Problem
Without pictures, retype the following entries exactly.

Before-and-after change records
:::

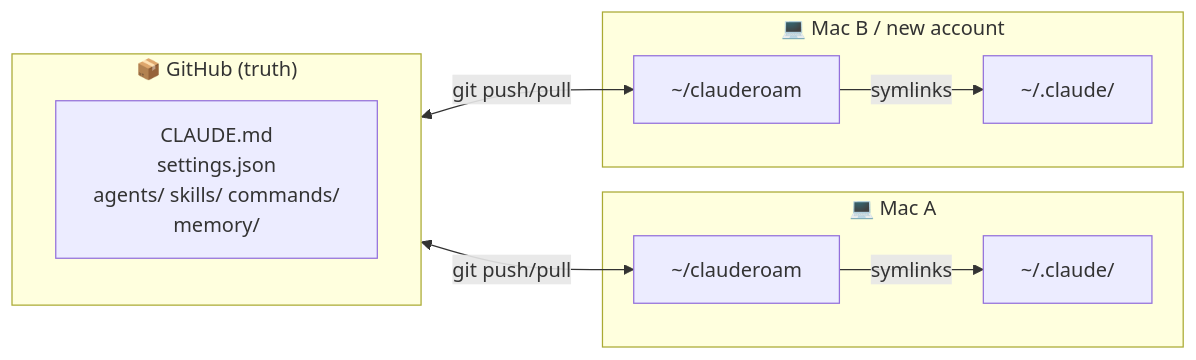
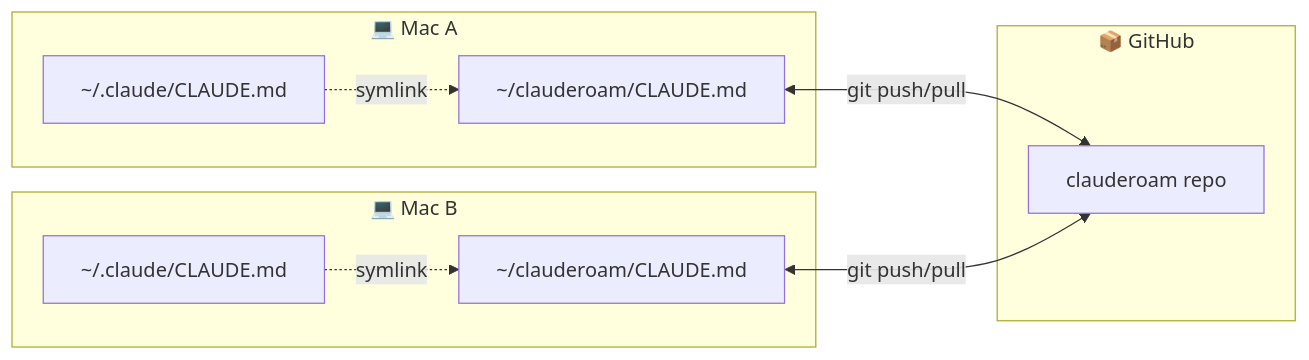
One commit to YunyueLi/clauderoam changed the third of 3 diagrams in README.md. Above: the diagram before and after it, drawn with Mermaid. The commit also changed other lines of this file and 2 other files, not shown here.

````diff
--- a/README.md
+++ b/README.md
@@ -35,14 +93,14 @@
 ```mermaid
 flowchart LR
-    subgraph GH["📦 GitHub (truth)"]
-      A["CLAUDE.md<br/>settings.json<br/>agents/ skills/ commands/<br/>memory/"]
+    subgraph M1["💻 Mac A"]
+      CC1["~/.claude/CLAUDE.md"] -.symlink.-> R1["~/clauderoam/CLAUDE.md"]
     end
-    subgraph M1["💻 Mac A"]
-      B["~/clauderoam"] -->|symlinks| C["~/.claude/"]
+    subgraph M2["💻 Mac B"]
+      CC2["~/.claude/CLAUDE.md"] -.symlink.-> R2["~/clauderoam/CLAUDE.md"]
     end
-    subgraph M2["💻 Mac B / new account"]
-      D["~/clauderoam"] -->|symlinks| E["~/.claude/"]
+    subgraph GH["📦 GitHub"]
+      G["clauderoam repo"]
     end
-    GH <-->|git push/pull| B
-    GH <-->|git push/pull| D
+    R1 <-->|git push/pull| G
+    R2 <-->|git push/pull| G
 ```
````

:::

Answer area
One commit to YunyueLi/clauderoam changed the third of 3 diagrams in README.md. Above: the diagram before and after it, drawn with Mermaid. The commit also changed other lines of this file and 2 other files, not shown here.

````diff
--- a/README.md
+++ b/README.md
@@ -35,14 +93,14 @@
 ```mermaid
 flowchart LR
-    subgraph GH["📦 GitHub (truth)"]
-      A["CLAUDE.md<br/>settings.json<br/>agents/ skills/ commands/<br/>memory/"]
+    subgraph M1["💻 Mac A"]
+      CC1["~/.claude/CLAUDE.md"] -.symlink.-> R1["~/clauderoam/CLAUDE.md"]
     end
-    subgraph M1["💻 Mac A"]
-      B["~/clauderoam"] -->|symlinks| C["~/.claude/"]
+    subgraph M2["💻 Mac B"]
+      CC2["~/.claude/CLAUDE.md"] -.symlink.-> R2["~/clauderoam/CLAUDE.md"]
     end
-    subgraph M2["💻 Mac B / new account"]
-      D["~/clauderoam"] -->|symlinks| E["~/.claude/"]
+    subgraph GH["📦 GitHub"]
+      G["clauderoam repo"]
     end
-    GH <-->|git push/pull| B
-    GH <-->|git push/pull| D
+    R1 <-->|git push/pull| G
+    R2 <-->|git push/pull| G
 ```
````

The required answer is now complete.